4. The Virgin of the Rocks, Leonardo da Vinci, 1491-2
Renaissance master Leonardo da Vinci made The Virgin of the Rocks as a triptych altarpiece for the church of San Francesco Grande in Milan. The central image illustrates the Virgin Mary with Saint John the Baptist and an angel, who kneel to adore the young Christ Child. In response, Christ raises his hand to offer them a blessing. Around them is an abundant landscape rich with rocks and plants. This was a symbol of the flourishing life and love that Christians believed Christ brought to the world.
5. Rain, Steam and Speed, Joseph Mallord William Turner, 1844

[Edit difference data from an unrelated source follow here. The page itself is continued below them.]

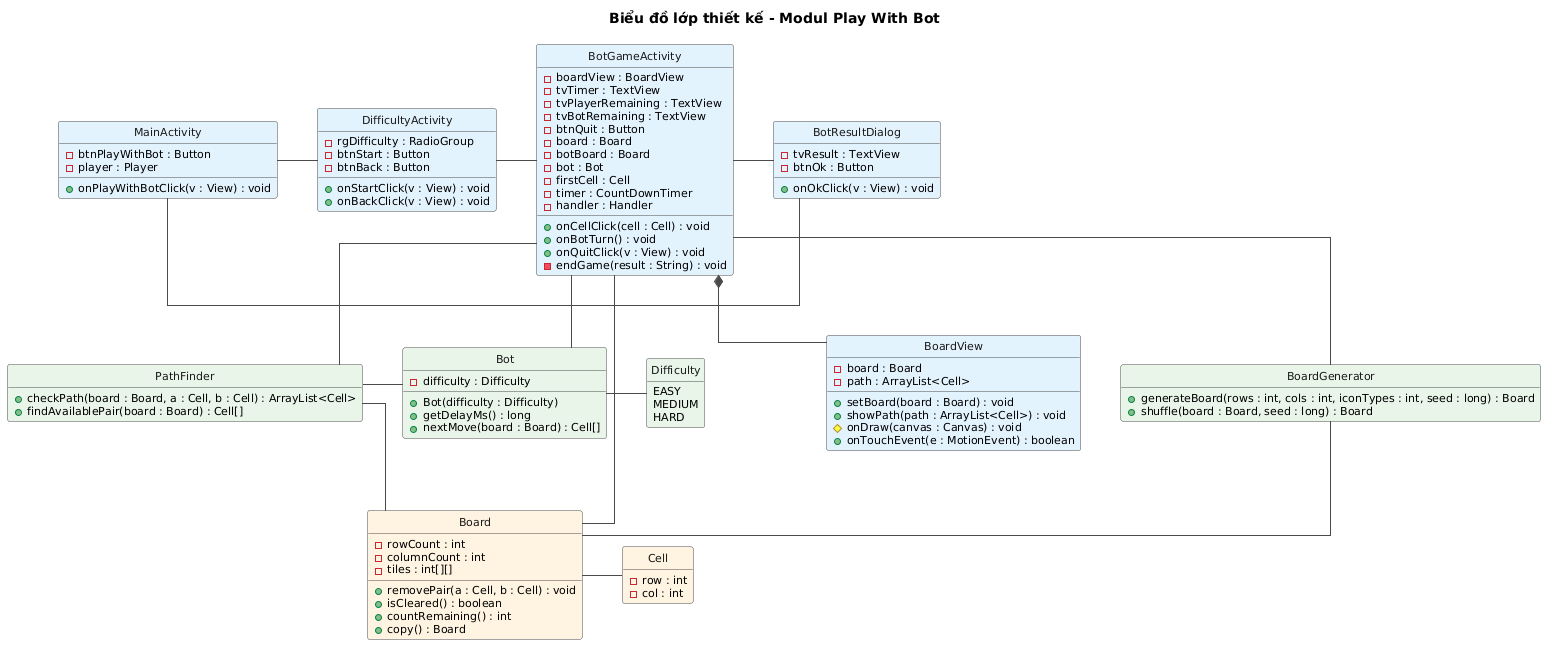
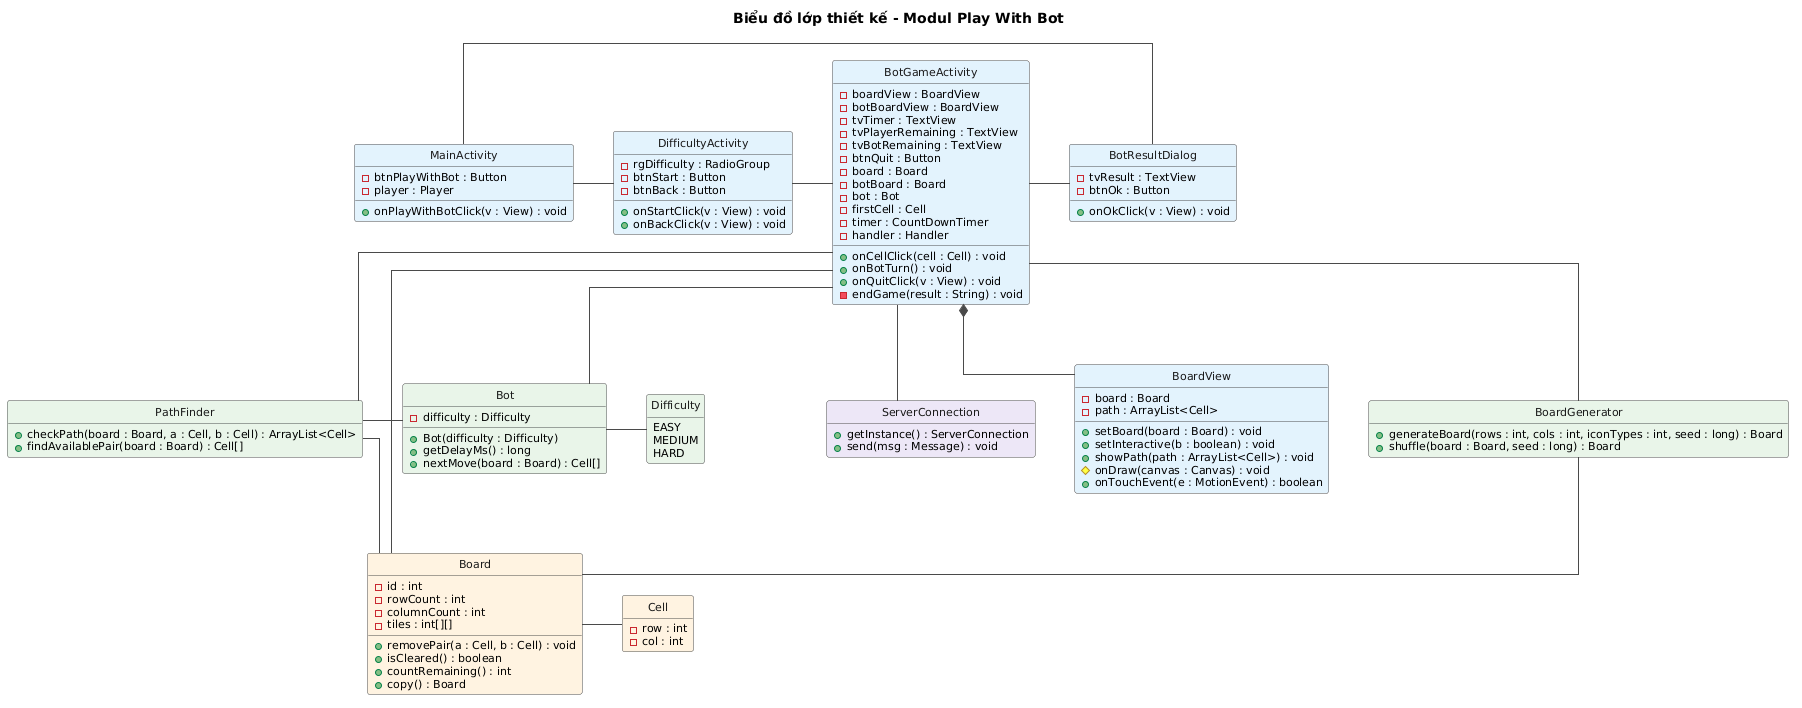
docs: review phase 3 and fix gaps before sharing
- Drop the solo mode: it had no requirement in phase 1-2 (phase 3 text,
  ui-m2, ui-m3, protocol, phase 4 row, phase 5 SO_1-SO_4).
- Board gets an id in the entity design (textbook step 1); it goes away
  when tblBoard is merged into tblMatch and tblMatchResult.
- Training status is now designed: BotGameActivity sends UPDATE_STATUS
  (v3, sequence, activity and class diagrams of M2), handled by
  ChallengeController.handleUpdateStatus(). New abstract BaseActivity
  opens InvitationDialog on any screen and leaves a bot game on
  MATCH_START. New test CP_18.
- Invite rule is "not busy" (idle or training) in v3 M3 and phase 4.
- One main-screen layout across ui-m1/m2/m3; invitation buttons are
  OK / Reject as in the assignment; result question matches phase 2.
- getTotalPoints shows 0 for players without matches; the board
  generator and shuffle create Random once before the loop.
- Package diagram lists BaseActivity and ChallengeConfirmDialog;
  activity M1 puts server swimlanes next to client ones like M3.
- Phase 3 no longer points to plan.md, so it reads on its own.
- Google Doc "BTL Mobile": phase 3 appended (19 figures, 4 tables);
  phase 1-2 and the teammate's figure 2.1 untouched.

diff --git a/docs/uml/pha3/gen_seq.py b/docs/uml/pha3/gen_seq.py
@@ -96,6 +96,7 @@ M2_PARTS = [
     ("boundary", "BotGameActivity", "BotGame\\nActivity"),
     ("boundary", "BoardView", None),
     ("boundary", "BotResultDialog", "BotResult\\nDialog"),
+    ("control", "ServerConnection", "Server\\nConnection"),
     ("control", "BoardGenerator", None),
     ("control", "PathFinder", None),
     ("control", "Bot", None),
@@ -119,6 +120,7 @@ M2 = [
     ("call", "BotGameActivity", "Bot", "gọi", "Lớp `BotGameActivity` gọi lớp `Bot` yêu cầu khởi tạo máy theo độ khó."),
     ("self", "Bot", None, "Bot()", "Lớp `Bot` gọi hàm khởi tạo `Bot()`."),
     ("ret", "Bot", "BotGameActivity", "trả về", "Lớp `Bot` trả đối tượng máy cho lớp `BotGameActivity`."),
+    ("call", "BotGameActivity", "ServerConnection", "send(UPDATE_STATUS)", "Lớp `BotGameActivity` gọi lớp `ServerConnection` yêu cầu gửi message `UPDATE_STATUS` với trạng thái luyện tập."),
     ("call", "BotGameActivity", "BoardView", "setBoard()", "Lớp `BotGameActivity` gọi hàm `setBoard()` của lớp `BoardView` và bắt đầu đồng hồ."),
     ("msg", "BoardView", "Player", "hiển thị", "Lớp `BoardView` hiển thị bàn chơi, đồng hồ và số ô còn lại cho người chơi."),
     ("loop", "lặp đến khi một bên xóa hết ô hoặc hết giờ"),
@@ -149,7 +151,8 @@ M2 = [
     ("ret", "Board", "BotGameActivity", "trả về", "Hàm `removePair()` trả kết quả cho lớp `BotGameActivity`."),
     ("msg", "BotGameActivity", "Player", "hiển thị", "Lớp `BotGameActivity` vẽ nước đi của máy lên bàn thu nhỏ của máy và hiển thị số ô còn lại của máy cho người chơi."),
     ("end",),
-    ("call", "BotGameActivity", "BotResultDialog", "gọi", "Lớp `BotGameActivity` dừng đồng hồ, xác định kết quả và gọi lớp `BotResultDialog`."),
+    ("call", "BotGameActivity", "ServerConnection", "send(UPDATE_STATUS)", "Lớp `BotGameActivity` dừng đồng hồ, xác định kết quả và gọi lớp `ServerConnection` yêu cầu gửi message `UPDATE_STATUS` với trạng thái rỗi."),
+    ("call", "BotGameActivity", "BotResultDialog", "gọi", "Lớp `BotGameActivity` gọi lớp `BotResultDialog`."),
     ("msg", "BotResultDialog", "Player", "hiển thị", "Lớp `BotResultDialog` hiển thị kết quả ván cho người chơi."),
     ("msg", "Player", "BotResultDialog", "click OK", "Người chơi click nút OK."),
     ("call", "BotResultDialog", "MainActivity", "gọi", "Lớp `BotResultDialog` gọi lại lớp `MainActivity`."),
@@ -175,7 +178,7 @@ M3A_PARTS = [
     ("actor", "B", "Người chơi B"),
 ]
 M3A = [
-    ("msg", "A", "MainActivity", "click tên B", "Tại giao diện chính, người chơi A click vào tên người chơi B đang rỗi."),
+    ("msg", "A", "MainActivity", "click tên B", "Tại giao diện chính, người chơi A click vào tên người chơi B (không bận: rỗi hoặc luyện tập)."),
     ("call", "MainActivity", "ChallengeConfirmDialog", "gọi", "Lớp `MainActivity` gọi lớp `ChallengeConfirmDialog`."),
     ("msg", "ChallengeConfirmDialog", "A", "hiển thị", "Lớp `ChallengeConfirmDialog` hiển thị dialog xác nhận thách đấu B cho A."),
     ("msg", "A", "ChallengeConfirmDialog", "click xác nhận", "A click nút Xác nhận."),
@@ -185,7 +188,7 @@ M3A = [
     ("msg", "ServerConnection", "ClientHandler", "INVITE (TCP)", "Lớp `ServerConnection` gửi message `INVITE` qua TCP tới lớp `ClientHandler` của A trên server."),
     ("call", "ClientHandler", "ChallengeController", "handleInvite()", "Lớp `ClientHandler` gọi hàm `handleInvite()` của lớp `ChallengeController`."),
     ("call", "ChallengeController", "OnlinePlayerManager", "gọi", "Lớp `ChallengeController` gọi lớp `OnlinePlayerManager` yêu cầu gửi lời mời từ A tới B."),
-    ("self", "OnlinePlayerManager", None, "sendInvitation()", "Lớp `OnlinePlayerManager` gọi hàm `sendInvitation()`, kiểm tra B đang online và rỗi."),
+    ("self", "OnlinePlayerManager", None, "sendInvitation()", "Lớp `OnlinePlayerManager` gọi hàm `sendInvitation()`, kiểm tra B đang online và không bận."),
     ("call", "OnlinePlayerManager", "ClientHandler", "send(INVITE_RECEIVED)", "Hàm `sendInvitation()` gọi lớp `ClientHandler` của B gửi message `INVITE_RECEIVED`."),
     ("ret", "OnlinePlayerManager", "ChallengeController", "trả về", "Hàm `sendInvitation()` trả kết quả cho lớp `ChallengeController`."),
     ("msg", "ClientHandler", "ServerConnection", "INVITE_RECEIVED (TCP)", "Lớp `ClientHandler` của B gửi message `INVITE_RECEIVED` qua TCP tới lớp `ServerConnection` trên máy B."),

diff --git a/docs/pha4-cai-dat.md b/docs/pha4-cai-dat.md
@@ -30,7 +30,7 @@ pikachu/
 │   └── protocol/   Message, MessageType
 ├── core/src/test/java/...           PathFinderTest, BoardGeneratorTest, BoardTest, BotTest
 ├── app/src/main/java/ptit/e23cnpm01/pikachu/
-│   ├── view/       LoginActivity, MainActivity, RankingActivity, DifficultyActivity,
+│   ├── view/       LoginActivity, BaseActivity, MainActivity, RankingActivity, DifficultyActivity,
 │   │               BotGameActivity, MatchActivity, ChallengeConfirmDialog, InvitationDialog,
 │   │               ResultDialog, BotResultDialog, BoardView
 │   └── network/    ServerConnection, MessageListener, ClientSession
@@ -142,11 +142,10 @@ public abstract class DAO {
 | Lớp | Phương thức | Cách hoạt động |
 |---|---|---|
 | `DifficultyActivity` | `onStartClick()` | lấy độ khó của thẻ đang chọn, mở `BotGameActivity` kèm độ khó |
-| `BotGameActivity` | `onCreate()` | `BoardGenerator.generateBoard(10, 10, 25, seed)`, sao bàn cho máy, tạo `Bot`, gắn bàn vào `BoardView`, chạy `CountDownTimer` 10 phút, hẹn lượt máy đầu tiên bằng `handler.postDelayed(..., bot.getDelayMs())` |
+| `BotGameActivity` | `onCreate()` | `BoardGenerator.generateBoard(10, 10, 25, seed)`, sao bàn cho máy, tạo `Bot`, gắn bàn vào `BoardView`, chạy `CountDownTimer` 10 phút, hẹn lượt máy đầu tiên bằng `handler.postDelayed(..., bot.getDelayMs())`; gửi `UPDATE_STATUS` với `TRAINING` |
 | | `onCellClick()` | lần click đầu lưu `firstCell`; lần thứ hai gọi `PathFinder.checkPath()`; có đường thì `board.removePair()`, vẽ đường, kiểm tra `isCleared()` (xong thì `endGame("WIN")`), kiểm tra bế tắc bằng `findAvailablePair()` và `shuffle()` khi cần; không có đường thì bỏ chọn |
 | | `onBotTurn()` | `bot.nextMove(botBoard)` trên luồng nền; rỗng thì xáo bàn của máy; có cặp thì xóa trên `botBoard` và vẽ nước đi lên bàn thu nhỏ (`botBoardView.showMatch()`), cập nhật số ô của máy; máy hết ô thì `endGame("LOSE")`, chưa thì hẹn lượt tiếp |
-| | `onQuitClick()`, hết giờ | thoát: hủy hẹn giờ, về `MainActivity`; hết giờ: `endGame("DRAW")` |
-| | chế độ solo | không truyền độ khó thì không tạo máy; cột phải hiện bảng solo; xóa hết bàn thì báo hoàn thành kèm thời gian, hết giờ thì báo hết giờ; mở được từ sảnh hoặc từ màn đăng nhập (chưa đăng nhập thì không gửi `UPDATE_STATUS`) |
+| | `onQuitClick()`, hết giờ | thoát: hủy hẹn giờ, về `MainActivity`; hết giờ: `endGame("DRAW")`; khi ván kết thúc hoặc thoát đều gửi `UPDATE_STATUS` với `IDLE` |
 | `BoardView` | `onDraw()`, `onTouchEvent()` | chia khung vẽ thành lưới 12x12, vẽ ảnh nhân vật theo mã hình, viền ô đang chọn, đường nối trong khoảng 300 ms; đổi toạ độ chạm thành `Cell` |
 | `PathFinder`, `BoardGenerator`, `Bot` | | theo thuật toán ở pha 3, mục 8 |
 
@@ -155,12 +154,14 @@ public abstract class DAO {
 | Lớp | Phương thức | Cách hoạt động |
 |---|---|---|
 | `MainActivity` | `onPlayerClick()` | bỏ qua nếu người được chọn đang bận; mở `ChallengeConfirmDialog` với người được chọn |
-| | `onMessage()` | `ONLINE_LIST`: cập nhật danh sách; `INVITE_RECEIVED`: mở `InvitationDialog`; `INVITE_RESULT`: hiện thông báo bị từ chối hoặc đối thủ bận; `MATCH_START`: mở `MatchActivity` |
+| | `onMessage()` | `ONLINE_LIST`: cập nhật danh sách; `INVITE_RESULT`: hiện thông báo bị từ chối hoặc đối thủ bận; các message khác chuyển cho `BaseActivity.onMessage()` |
+| `BaseActivity` | `onMessage()` | `INVITE_RECEIVED`: mở `InvitationDialog` trên màn hình đang mở; `MATCH_START`: đóng màn hình hiện tại (`BotGameActivity` khi đóng thì hủy đồng hồ và lượt của máy) rồi mở `MatchActivity` |
 | `ChallengeConfirmDialog` | `onConfirmClick()` | đóng dialog, trả đối thủ về `MainActivity`; `MainActivity` gửi `INVITE`, hiện "Đang chờ ... trả lời" |
 | | `onCancelClick()` | đóng dialog, không gửi gì lên server |
 | `InvitationDialog` | `onOkClick()`, `onRejectClick()` | gửi `INVITE_REPLY` với `accept` tương ứng |
-| `ChallengeController` | `handleInvite()` | `OnlinePlayerManager.sendInvitation()`; người được mời không rỗi hoặc không online thì gửi `INVITE_RESULT` báo `BUSY` hoặc `OFFLINE` cho người mời |
-| | `handleInviteReply()` | từ chối: gửi `INVITE_RESULT` (`REJECTED`); chấp nhận: kiểm tra lại cả hai còn rỗi, `generateBoard()`, `MatchManager.createMatch()`, `updateStatus(..., BUSY)`, gửi `MATCH_START` cho hai người, rồi `broadcastOnlineList()` |
+| `ChallengeController` | `handleInvite()` | `OnlinePlayerManager.sendInvitation()`; người được mời đang bận hoặc không online thì gửi `INVITE_RESULT` báo `BUSY` hoặc `OFFLINE` cho người mời |
+| | `handleInviteReply()` | từ chối: gửi `INVITE_RESULT` (`REJECTED`); chấp nhận: kiểm tra lại cả hai chưa bận, `generateBoard()`, `MatchManager.createMatch()`, `updateStatus(..., BUSY)`, gửi `MATCH_START` cho hai người, rồi `broadcastOnlineList()` |
+| | `handleUpdateStatus()` | bỏ qua nếu người gửi đang `BUSY`; ngược lại `OnlinePlayerManager.updateStatus()` theo `status` trong message rồi `broadcastOnlineList()` |
 | `MatchActivity` | `onCellClick()` | hai lần click thì gửi `MOVE`; trong lúc chờ phản hồi không nhận thêm click |
 | | `onMessage()` | `MOVE_RESULT`: hợp lệ thì xóa hai ô, vẽ đường; `BOARD_SHUFFLED`: thay bàn; `OPPONENT_PROGRESS`: vẽ nước đi của đối thủ lên bàn thu nhỏ, thay bằng `tiles` server gửi, cập nhật số ô đối thủ; `MATCH_END`: mở `ResultDialog` |
 | `MatchController` | `handleMove()` | khóa `MatchRoom`; từ chối nếu người gửi không thuộc ván `matchId` hoặc ván đã kết thúc (kiểm tra này dùng chung cho `handleLeaveMatch()`, `handleRematchReply()`); lấy bàn của người gửi; `checkPath()`; hợp lệ thì `removePair()`; `isCleared()` thì ghi `finishTime` theo đồng hồ server và `endMatch(room, "CLEARED")`; chưa thì kiểm tra bế tắc, xáo riêng bàn đó và gửi `BOARD_SHUFFLED`; gửi `MOVE_RESULT` cho người gửi, `OPPONENT_PROGRESS` cho đối thủ |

Joseph Mallord William Turner’s sublime Rain, Steam and Speed, 1844 is a true emblem of the Romanticist era. It encapsulates the wild and furious, tumultuous emotion that came spilling out of artists and writers of the era. The painting captures a steam train charging along the Maidenhead Railway Bridge during a rainstorm. Turner saw both the railway and the bridge as potent symbols of encroaching modernity. But as is the case in much of Turner’s art, the true subject here is the sheer and untamable force of nature, as a storm rages through the scene and obscures its details into an abstract haze. This battle between industry and nature makes Turner’s artwork a true highlight from the National Gallery in London.
6. Bathers at Asnieres, Georges Seurat, 1884
The Post-Impressionist, Pointillist artist Georges Seurat painted this vast canvas at the tender age of 24. Like the French Impressionists, he chose to paint a subject from ordinary life. In this case, we see young men and boys sunbathing and swimming on the banks of the Seine, north-west of central Paris. Although Bathers at Asnieres was rejected by the Parisian Salon in the 1880s, Seurat’s painting later became recognized as a pivotal turning point in the development of modern art. It was during this time that radical Post-Impressionist and Pointillist techniques were overtaking the dominant school of French Impressionism.